- Dataset excerpts -
========

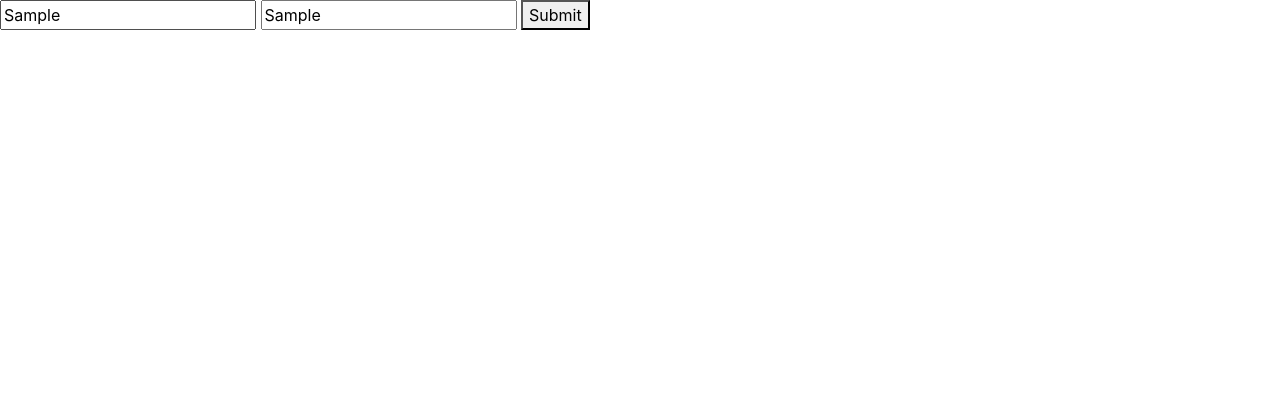
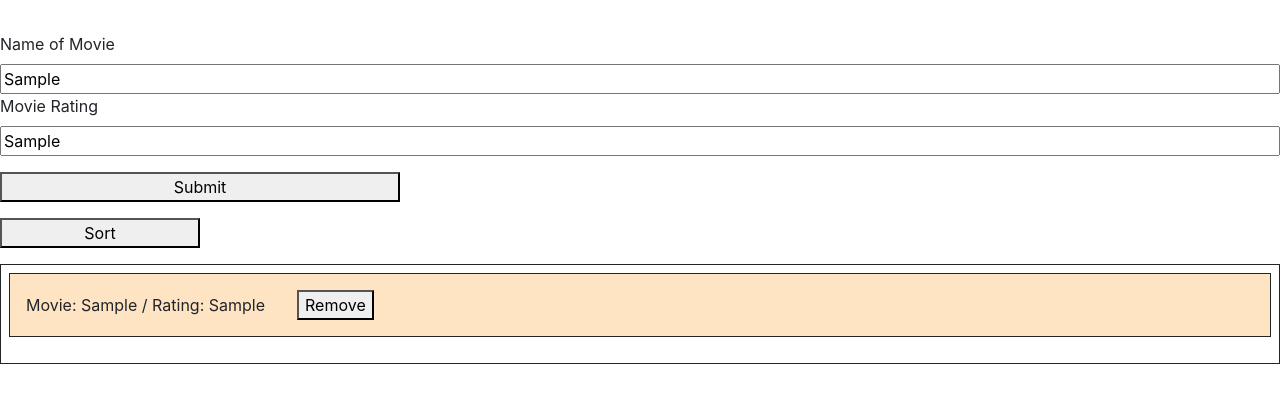
Before and after one commit to mxjung/jquery-dom, a plain HTML site: page index2.html in a window 1280 px wide. Both pictures are taken after typing "Sample", "Sample" into the empty fields and a click on the button "Submit". Drawn offline with nearby package versions, Linux system fonts and the light colour scheme.

Commit message:
finished part 2

```diff
--- a/index2.html
+++ b/index2.html
@@ -1,21 +1,67 @@
 <!DOCTYPE html>
 <html lang="en">
+
 <head>
   <meta charset="UTF-8">
   <title>Document</title>
-  <link rel="stylesheet"
-        href="https://unpkg.com/bootstrap/dist/css/bootstrap.css">
+  <link rel="stylesheet" href="https://unpkg.com/bootstrap/dist/css/bootstrap.css">
   <style>
+    .movie-list {
+      border: .05rem solid;
+      min-height: 100px;
+    }
+
+    .movies {
+      border: .05rem solid;
+      padding: 1rem;
+      margin: .5rem;
+      background-color: bisque;
+    }
+
+    .remove {
+      margin-left: 2rem;
+    }
+
+    .submit {
+      width: 25rem;
+      margin-top: 1rem;
+      margin-bottom: 1rem;
+    }
+
+    .sort-button {
+      width: 12.5rem;
+      margin-top: 0rem;
+      margin-bottom: 1rem;
+    }
+
+    .inputs {}
+
+    .user {
+      margin-top: 2rem;
+      display: flex;
+      flex-direction: column;
+    }
+
   </style>
 </head>
 
 <body>
-<input type="text" class='inputs'>
-<input type="text" class='inputs'>
-<button>Submit</button>
+  <div class="user">
+    <label>Name of Movie</label>
+    <input type="text" class="inputs">
+    <label>Movie Rating</label>
+    <input type="text" class="inputs" type="number" min="0" max="10">
+    <button class="submit">Submit</button>
+  </div>
 
-<script src="https://code.jquery.com/jquery-3.3.1.js"></script>
-<script src="script2.js"></script>
+  <button class="sort-button">Sort</button>
+
+  <div class="movie-list">
+
+
+  </div>
+  <script src="https://code.jquery.com/jquery-3.3.1.js"></script>
+  <script src="script2.js"></script>
 </body>
 
 </html>
--- a/script2.js
+++ b/script2.js
@@ -0,0 +1,30 @@
+
+
+// Grab title and ratings when button is pressed
+
+$('.submit').on('click', function () {
+  let movieTitle = $('input').eq(0).val();
+  let movieRating = $('input').eq(1).val();
+
+  if (movieRating > 10 || movieRating < 0 || movieTitle.length < 2) {
+    return;
+  }
+
+  let movieInput = $(`<div class='movies' id='${movieRating}'>Movie: ${movieTitle} / Rating: ${movieRating}</div>`);
+  let removeButton = $('<button class="remove">Remove</button>').on('click', function () { this.closest('div').remove() });
+  movieInput.append(removeButton);
+
+  // $('.movie-list').append(`<div class='movies'>Movie: ${movieTitle} / Rating: ${movieRating}</div>`);
+  $('.movie-list').append(movieInput);
+});
+
+$('.sort-button').on('click', function () {
+  $(".movie-list .movies").sort(function (a, b) {
+    return parseInt(a.id) > parseInt(b.id);
+  }).each(function () {
+    var elem = $(this);
+    console.log(elem);
+    elem.remove();
+    $(".movie-list").append(elem);
+  });
+})
```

========

- To do -
Lines from the entries that contain the string "class" must be found and copied.

- Exercise solution -
-<input type="text" class='inputs'>
-<input type="text" class='inputs'>
+  <div class="user">
+    <input type="text" class="inputs">
+    <input type="text" class="inputs" type="number" min="0" max="10">
+    <button class="submit">Submit</button>
+  <button class="sort-button">Sort</button>
+  <div class="movie-list">
+  let movieInput = $(`<div class='movies' id='${movieRating}'>Movie: ${movieTitle} / Rating: ${movieRating}</div>`);
+  let removeButton = $('<button class="remove">Remove</button>').on('click', function () { this.closest('div').remove() });
+  // $('.movie-list').append(`<div class='movies'>Movie: ${movieTitle} / Rating: ${movieRating}</div>`);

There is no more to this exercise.